Geography professor brings students to ‘the other side’

Laura Lucas

Laura Lucas

Most people who aren’t science majors dread the thought of taking a science class. Many students end up taking geography classes as an alternative to other options, like chemistry. However, for students looking for something more exciting than learning the different crusts of the Earth, there is hope. A new class, taught exclusively at SDSU, uncovers geography of the paranormal.

“I want to show that geography can be a fun and relevant subject,” said Dr. Charles “Fritz” Gritzner, who teaches the unique course. “We use geography to explain paranormal activity.”

Gritzner’s idea for the class came from his interest in the abnormal. One year, a student of his did a research paper about crop circles, which then lead to his own research on crop circles. He then found the book “Unexplained,” by Jerome Clark, which was all about abnormal activity. Using a list of six research criteria, Gritzner picked fifteen of the book’s 350 topics to cover in class. The topics include crop circles, the Bermuda Triangle and spontaneous combustion.

“Almost everything can be explained using geography,” Gritzner said.

Gritzner has high hopes for the class and the students who take it. He says that most students really enjoy the class.

“This class dealt with a lot of stuff that you would never discuss in any other class,” said Matt Frankenstein, a geography major. “It was interesting because we got to study strange phenomena and the causes behind them. I would recommend it to others who are interested in a class that is very unique and unlike anything they have taken before.”

Why have such an obscure subject in the curriculum?

“We offer a variety of classes for two reasons. One, it exposes students to how the paranormal can be explained geographically, and two: geography covers a wide range of topics, including classes such as geography of terrorism,” said Roger Sandness, head of the geography department at SDSU.

“To study the paranormal is not a popular academic,” Gritzner said. “It is easy to be labeled as a wacko.”

Gritzner is very thorough in his research on the topics he teaches in class. He has spent the last 13 to 14 years researching crop circles.

The study of the paranormal is not actually that abnormal.
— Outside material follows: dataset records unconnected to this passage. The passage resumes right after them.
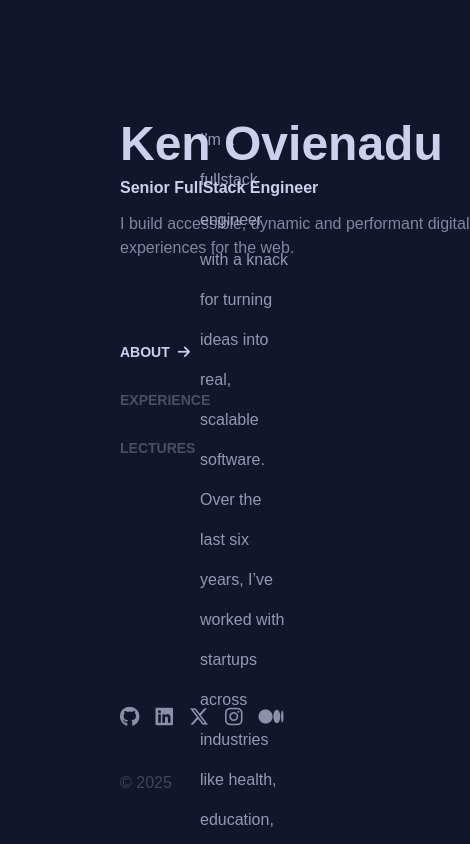
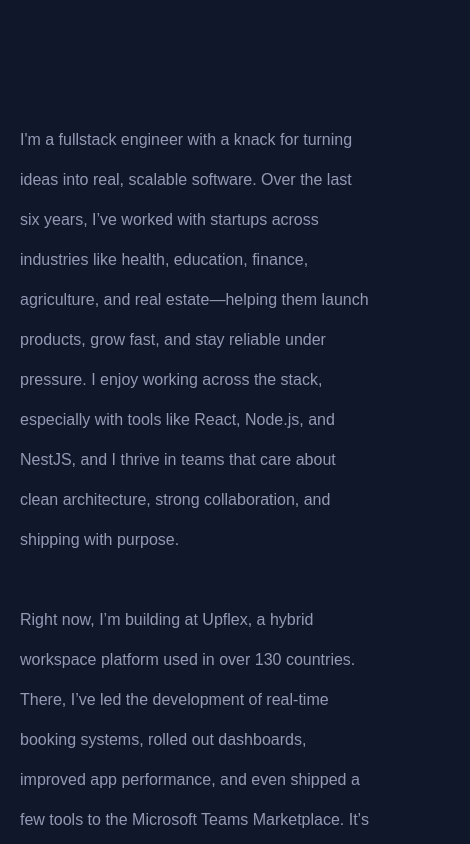
Before and after one commit to kenovienadu/ken-portfolio-2025, a Next.js app: page / in a window 390 px wide. Shown: the top 844 px of the page, 470 px wide, since content can reach past the window. Built offline with nearby package versions, Linux system fonts and the light colour scheme.

Commit message:
refactor: adjust layout styles for responsive design in MainLayout component

```diff
--- a/src/layouts/MainLayout.tsx
+++ b/src/layouts/MainLayout.tsx
@@ -3,11 +3,11 @@ import SideNav from "@/components/SideNav";
 
 export default function MainLayout(props: PropsWithChildren) {
   return (
-    <main className="mx-30 py-30 flex gap-5 justify-between xl:w-[1200px] xl:mx-auto" >
-      <section className="sticky top-30 h-[80vh] w-2/5" >
+    <main className="mx-5 md:mx-30 py-30 md:flex gap-5 justify-between xl:w-[1200px] xl:mx-auto" >
+      <section className="sticky top-30 h-[80vh] w-2/5 hidden md:inline-block" >
         <SideNav />
       </section>
-      <section className="w-3/5" >
+      <section className="md:w-3/5" >
         {props.children}
       </section>
     </main>
```
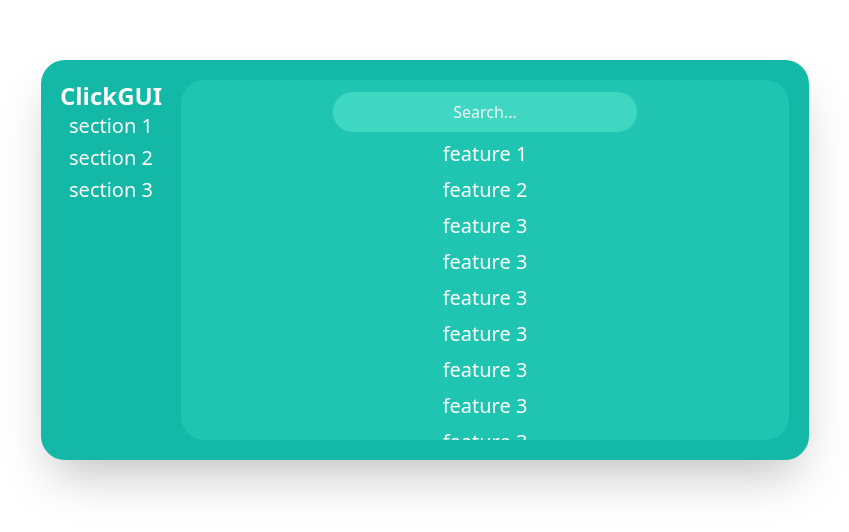
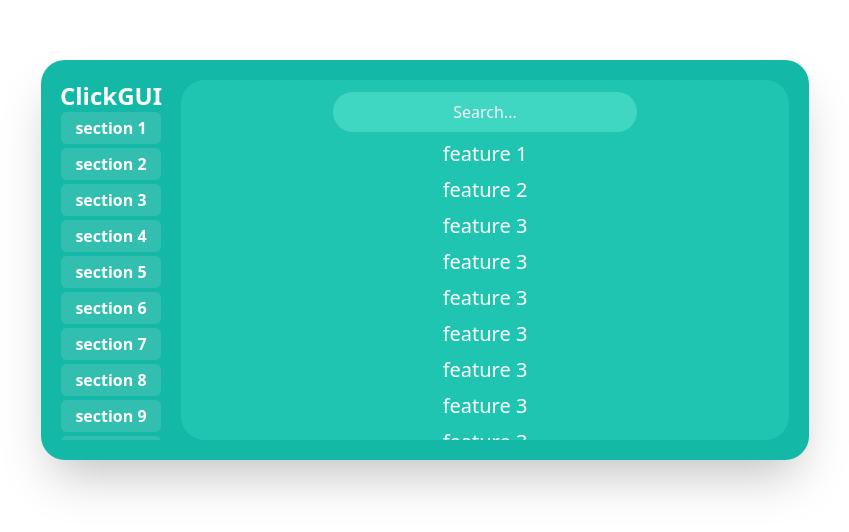
Before and after one commit to aesthetic0001/json-clickgui, a React (Create React App) app: page / in a window 1280 px wide. Shown: the part 140-672 px from the top of the page, without its empty margins (215-1064 px from the left). Built offline with nearby package versions, Linux system fonts and the light colour scheme.

Commit message:
add sectionheader component

```diff
--- a/package.json
+++ b/package.json
@@ -6,6 +6,7 @@
     "@testing-library/jest-dom": "^5.17.0",
     "@testing-library/react": "^13.4.0",
     "@testing-library/user-event": "^13.5.0",
+    "clsx": "^2.1.1",
     "framer-motion": "^11.2.10",
     "react": "^18.3.1",
     "react-dom": "^18.3.1",
--- a/src/App.jsx
+++ b/src/App.jsx
@@ -1,4 +1,4 @@
-import ClickGUI from "./ClickGUI";
+import ClickGUI from "./components/ClickGUI";
 
 export default function App() {
   return (
--- a/src/ClickGUI.jsx
+++ b/src/components/ClickGUI.jsx
@@ -1,4 +1,5 @@
 import { motion, AnimatePresence } from "framer-motion";
+import SectionHeader from "./sectionHeader";
 
 export default function ClickGUI({ title }) {
   return (
@@ -15,11 +16,13 @@ export default function ClickGUI({ title }) {
             <h1 className="justify-self-center self-center text-2xl font-bold">
               {title}
             </h1>
-            <div className="flex flex-col items-center gap-y-1 basis-1/3">
+            <div className="flex flex-col items-center gap-y-1 overflow-y-scroll h-full">
               {/* todo: put icon next to each section */}
-              <h1 className="text-xl">section 1</h1>
-              <h1 className="text-xl">section 2</h1>
-              <h1 className="text-xl">section 3</h1>
+              {
+                Array.from(Array(10).keys()).map((i) => {
+                  return <SectionHeader title={`section ${i + 1}`}/>
+                })
+              }
             </div>
           </div>
           <div className="relative w-full h-full">
--- /dev/null
+++ b/src/components/sectionHeader.jsx
@@ -0,0 +1,22 @@
+import {useState} from "react";
+import clsx from "clsx";
+
+export default function SectionHeader({ title }) {
+    const [active, setActive] = useState(false);
+
+    return (
+        <button className={
+            clsx(
+                "font-semibold select-none rounded-md text-white bg-opacity-15 hover:bg-opacity-15 w-full p-1 transition-all ease-in-out",
+                active ? "bg-blue-500" : "bg-gray-200 hover:bg-gray-400"
+            )
+        }
+            // on focus, set active to true
+            onFocus={() => setActive(true)}
+            // on blur, set active to false
+            onBlur={() => setActive(false)}
+        >
+            {title}
+        </button>
+    )
+}
--- /dev/null
+++ b/src/utils/schemaParser.jsx
@@ -0,0 +1,3 @@
+function parseSchema(schema) {
+
+}
```
Also changed, not shown: src/data/schema.json (added, +38 -0 lines), 1 other file (tests, documents, lock files or other folders).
At Duke University, for example, there is an entire department of paranormal research.

#1.883854:1687047638.jpg:Gritzner02.jpg:Dr. Charles “Fritz” Gritzner has spent the last 14 years studying paranormal subjects.:Courtney Smith